### Provided records

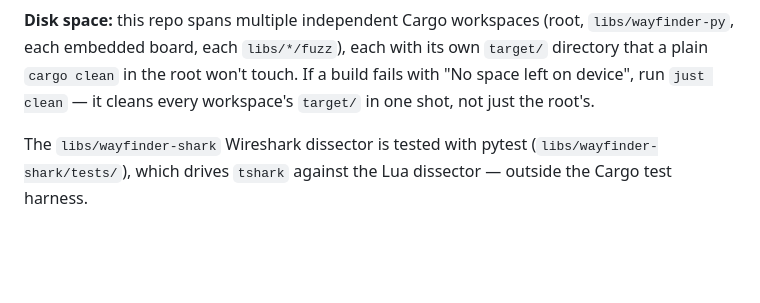
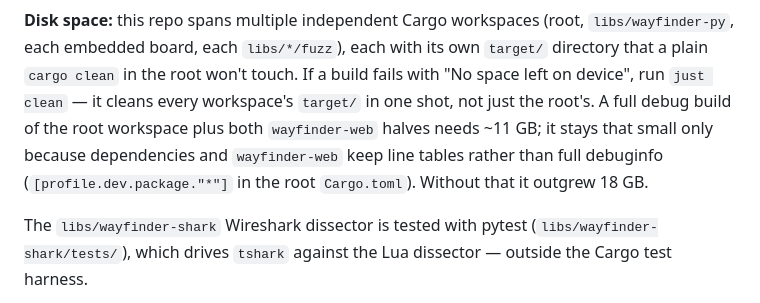
Before and after one commit to benj2468/wayfinder, a Markdown page: CLAUDE.md, the part around the change. Drawn GitHub-style; blank space fills up the shorter version.

Commit message:
docs: note the debug build's disk requirement next to just clean
Refs #83

Co-Authored-By: Claude Opus 5.5 <noreply@anthropic.com>

```diff
--- a/CLAUDE.md
+++ b/CLAUDE.md
@@ -79,7 +79,11 @@ Two rules about them, both easy to get wrong:
 `libs/wayfinder-py`, each embedded board, each `libs/*/fuzz`), each with its
 own `target/` directory that a plain `cargo clean` in the root won't touch. If
 a build fails with "No space left on device", run `just clean` — it cleans
-every workspace's `target/` in one shot, not just the root's.
+every workspace's `target/` in one shot, not just the root's. A full debug
+build of the root workspace plus both `wayfinder-web` halves needs ~11 GB;
+it stays that small only because dependencies and `wayfinder-web` keep line
+tables rather than full debuginfo (`[profile.dev.package."*"]` in the root
+`Cargo.toml`). Without that it outgrew 18 GB.
 
 The `libs/wayfinder-shark` Wireshark dissector is tested with pytest
 (`libs/wayfinder-shark/tests/`), which drives `tshark` against the Lua
```
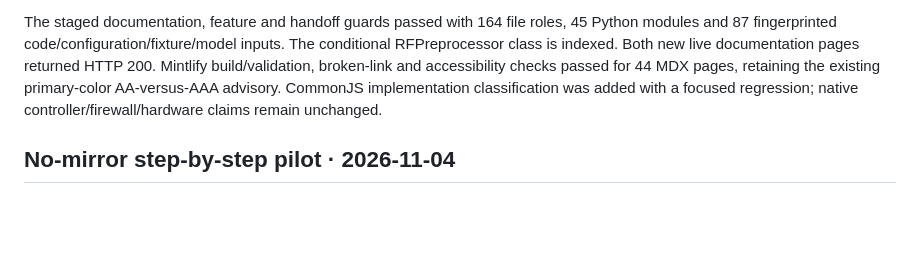
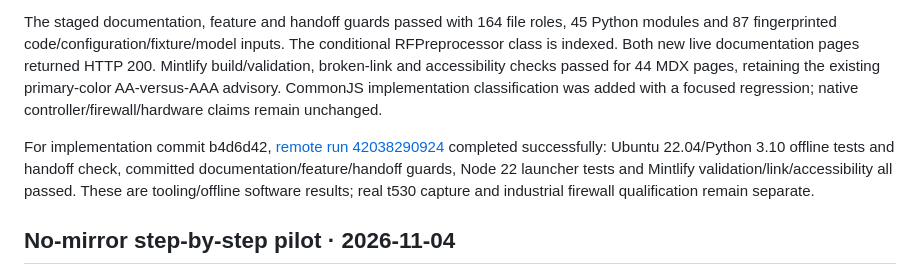
Before and after one commit to D3ath7274/GP, a Markdown page: docs-site/DOCUMENTATION_VALIDATION.md, the part around the change. GitHub-like rendering; blank space fills up the shorter version.

Commit message:
Record cross-platform handbook and launcher qualification
Link the successful Ubuntu/Python, Node 22 and Mintlify CI evidence for implementation b4d6d42 while preserving physical capture/native-firewall qualification limits.

```diff
--- a/docs-site/DOCUMENTATION_VALIDATION.md
+++ b/docs-site/DOCUMENTATION_VALIDATION.md
@@ -9,6 +9,8 @@ The local Python suite passed 112 tests, including four new handoff tests. Five
 The builder checks every tracked purpose and normalized source/raw-binary fingerprints without importing application modules or loading model artifacts. LF normalization and Git-index reads were tested to avoid Windows/Linux false drift. Its coverage and generated symbol names cannot prove that prose correctly explains semantics, so relevant source/test review remains required. No detector, packet feature/schema, model artifact, REST contract, native firewall adapter or S01–S70 implementation status changed.
 
 The staged documentation, feature and handoff guards passed with 164 file roles, 45 Python modules and 87 fingerprinted code/configuration/fixture/model inputs. The conditional RFPreprocessor class is indexed. Both new live documentation pages returned HTTP 200. Mintlify build/validation, broken-link and accessibility checks passed for 44 MDX pages, retaining the existing primary-color AA-versus-AAA advisory. CommonJS implementation classification was added with a focused regression; native controller/firewall/hardware claims remain unchanged.
+
+For implementation commit b4d6d42, [remote run 42038290924](https://github.com/D3ath7274/GP/actions/runs/42038290924) completed successfully: Ubuntu 22.04/Python 3.10 offline tests and handoff check, committed documentation/feature/handoff guards, Node 22 launcher tests and Mintlify validation/link/accessibility all passed. These are tooling/offline software results; real t530 capture and industrial firewall qualification remain separate.
 
 ## No-mirror step-by-step pilot · 2026-11-04
 
```
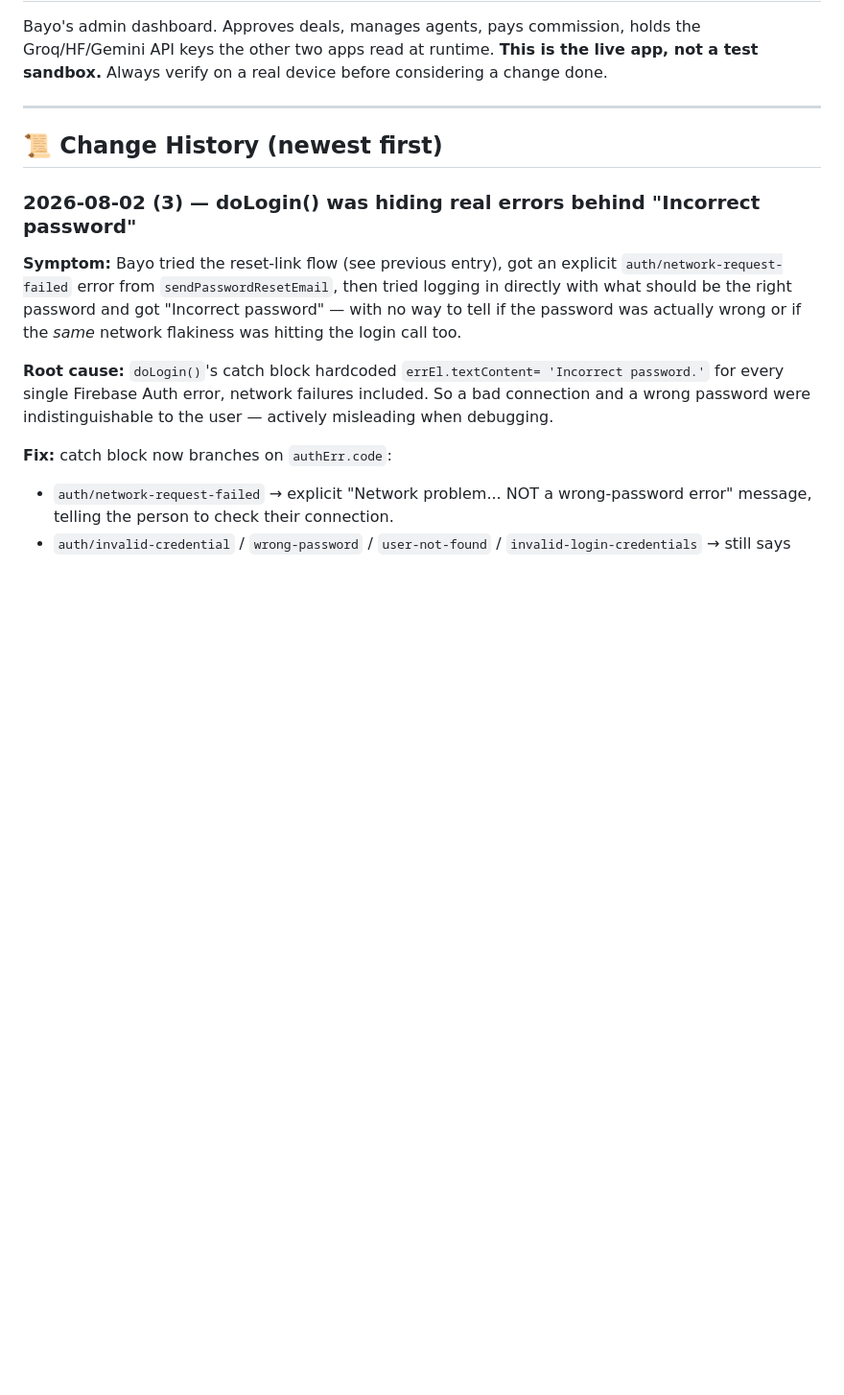
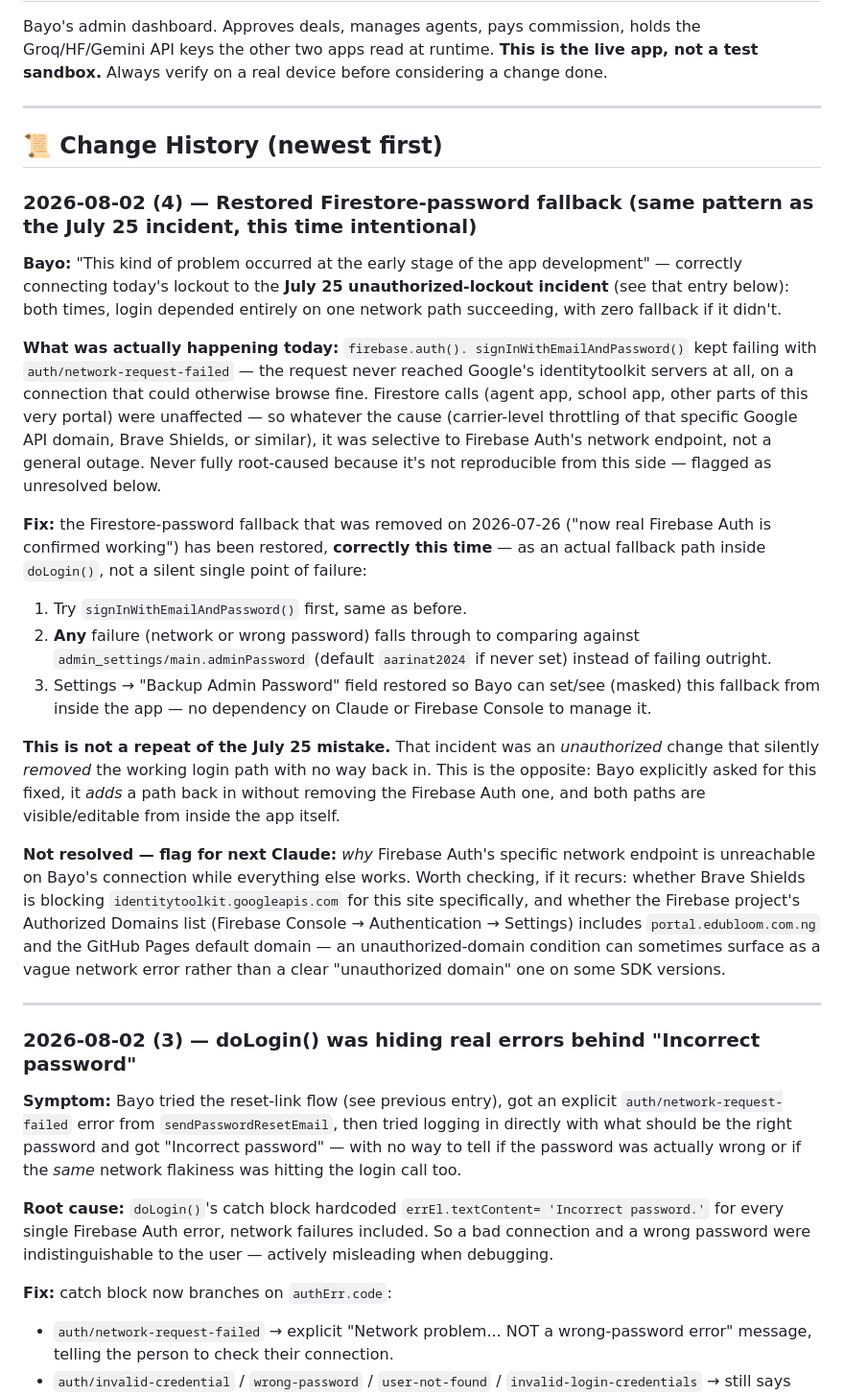
Before and after one commit to KobOmoba/bloom-portal, a Markdown page: README.md, the part around the change. Shown at 96% size. GitHub-like rendering; blank space fills up the shorter version.

Commit message:
README: document restored login fallback (2026-08-02)

```diff
--- a/README.md
+++ b/README.md
@@ -8,6 +8,54 @@ device before considering a change done.
 ---
 
 ## 📜 Change History (newest first)
+
+### 2026-08-02 (4) — Restored Firestore-password fallback (same pattern as the July 25 incident, this time intentional)
+
+**Bayo:** "This kind of problem occurred at the early stage of the app
+development" — correctly connecting today's lockout to the **July 25
+unauthorized-lockout incident** (see that entry below): both times, login
+depended entirely on one network path succeeding, with zero fallback if
+it didn't.
+
+**What was actually happening today:** `firebase.auth().
+signInWithEmailAndPassword()` kept failing with `auth/network-request-failed`
+— the request never reached Google's identitytoolkit servers at all, on a
+connection that could otherwise browse fine. Firestore calls (agent app,
+school app, other parts of this very portal) were unaffected — so
+whatever the cause (carrier-level throttling of that specific Google API
+domain, Brave Shields, or similar), it was selective to Firebase Auth's
+network endpoint, not a general outage. Never fully root-caused because
+it's not reproducible from this side — flagged as unresolved below.
+
+**Fix:** the Firestore-password fallback that was removed on 2026-07-26
+("now real Firebase Auth is confirmed working") has been restored,
+**correctly this time** — as an actual fallback path inside `doLogin()`,
+not a silent single point of failure:
+1. Try `signInWithEmailAndPassword()` first, same as before.
+2. **Any** failure (network or wrong password) falls through to comparing
+   against `admin_settings/main.adminPassword` (default `aarinat2024` if
+   never set) instead of failing outright.
+3. Settings → "Backup Admin Password" field restored so Bayo can set/see
+   (masked) this fallback from inside the app — no dependency on Claude
+   or Firebase Console to manage it.
+
+**This is not a repeat of the July 25 mistake.** That incident was an
+*unauthorized* change that silently *removed* the working login path with
+no way back in. This is the opposite: Bayo explicitly asked for this
+fixed, it *adds* a path back in without removing the Firebase Auth one,
+and both paths are visible/editable from inside the app itself.
+
+**Not resolved — flag for next Claude:** *why* Firebase Auth's specific
+network endpoint is unreachable on Bayo's connection while everything
+else works. Worth checking, if it recurs: whether Brave Shields is
+blocking `identitytoolkit.googleapis.com` for this site specifically, and
+whether the Firebase project's Authorized Domains list
+(Firebase Console → Authentication → Settings) includes
+`portal.edubloom.com.ng` and the GitHub Pages default domain — an
+unauthorized-domain condition can sometimes surface as a vague network
+error rather than a clear "unauthorized domain" one on some SDK versions.
+
+---
 
 ### 2026-08-02 (3) — doLogin() was hiding real errors behind "Incorrect password"
 
```
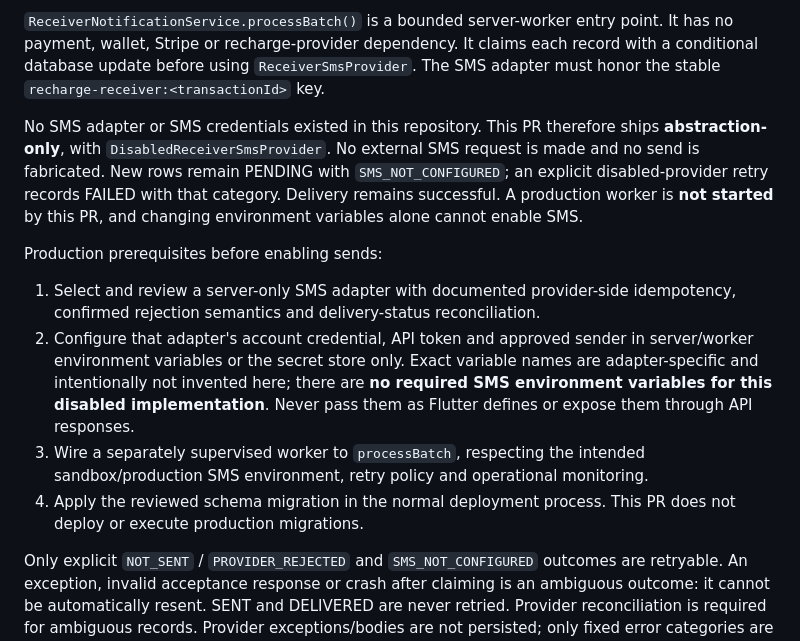
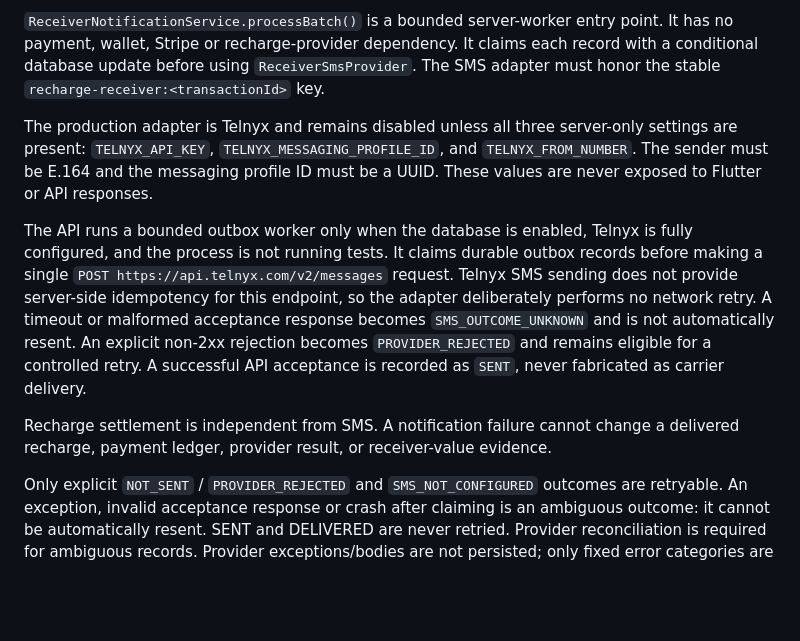
Before and after one commit to semitrack00-sys/Ticash, a Markdown page: RECEIVER_VALUE_AND_SMS.md, the part around the change. GitHub-like rendering; blank space fills up the shorter version.

Commit message:
Document Telnyx recharge SMS integration

```diff
--- a/RECEIVER_VALUE_AND_SMS.md
+++ b/RECEIVER_VALUE_AND_SMS.md
@@ -59,26 +59,11 @@ point. It has no payment, wallet, Stripe or recharge-provider dependency. It cla
 each record with a conditional database update before using `ReceiverSmsProvider`.
 The SMS adapter must honor the stable `recharge-receiver:<transactionId>` key.
 
-No SMS adapter or SMS credentials existed in this repository. This PR therefore
-ships **abstraction-only**, with `DisabledReceiverSmsProvider`. No external SMS
-request is made and no send is fabricated. New rows remain PENDING with
-`SMS_NOT_CONFIGURED`; an explicit disabled-provider retry records FAILED with that
-category. Delivery remains successful. A production worker is **not started** by
-this PR, and changing environment variables alone cannot enable SMS.
+The production adapter is Telnyx and remains disabled unless all three server-only settings are present: `TELNYX_API_KEY`, `TELNYX_MESSAGING_PROFILE_ID`, and `TELNYX_FROM_NUMBER`. The sender must be E.164 and the messaging profile ID must be a UUID. These values are never exposed to Flutter or API responses.
 
-Production prerequisites before enabling sends:
+The API runs a bounded outbox worker only when the database is enabled, Telnyx is fully configured, and the process is not running tests. It claims durable outbox records before making a single `POST https://api.telnyx.com/v2/messages` request. Telnyx SMS sending does not provide server-side idempotency for this endpoint, so the adapter deliberately performs no network retry. A timeout or malformed acceptance response becomes `SMS_OUTCOME_UNKNOWN` and is not automatically resent. An explicit non-2xx rejection becomes `PROVIDER_REJECTED` and remains eligible for a controlled retry. A successful API acceptance is recorded as `SENT`, never fabricated as carrier delivery.
 
-1. Select and review a server-only SMS adapter with documented provider-side
-   idempotency, confirmed rejection semantics and delivery-status reconciliation.
-2. Configure that adapter's account credential, API token and approved sender in
-   server/worker environment variables or the secret store only. Exact variable
-   names are adapter-specific and intentionally not invented here; there are **no
-   required SMS environment variables for this disabled implementation**. Never
-   pass them as Flutter defines or expose them through API responses.
-3. Wire a separately supervised worker to `processBatch`, respecting the intended
-   sandbox/production SMS environment, retry policy and operational monitoring.
-4. Apply the reviewed schema migration in the normal deployment process. This PR
-   does not deploy or execute production migrations.
+Recharge settlement is independent from SMS. A notification failure cannot change a delivered recharge, payment ledger, provider result, or receiver-value evidence.
 
 Only explicit `NOT_SENT` / `PROVIDER_REJECTED` and `SMS_NOT_CONFIGURED` outcomes are
 retryable. An exception, invalid acceptance response or crash after claiming is
```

######

— Exercise —
Where a line in the records above contains the word "libs", copy that line.

— Completed task —
 `libs/wayfinder-py`, each embedded board, each `libs/*/fuzz`), each with its
 The `libs/wayfinder-shark` Wireshark dissector is tested with pytest
 (`libs/wayfinder-shark/tests/`), which drives `tshark` against the Lua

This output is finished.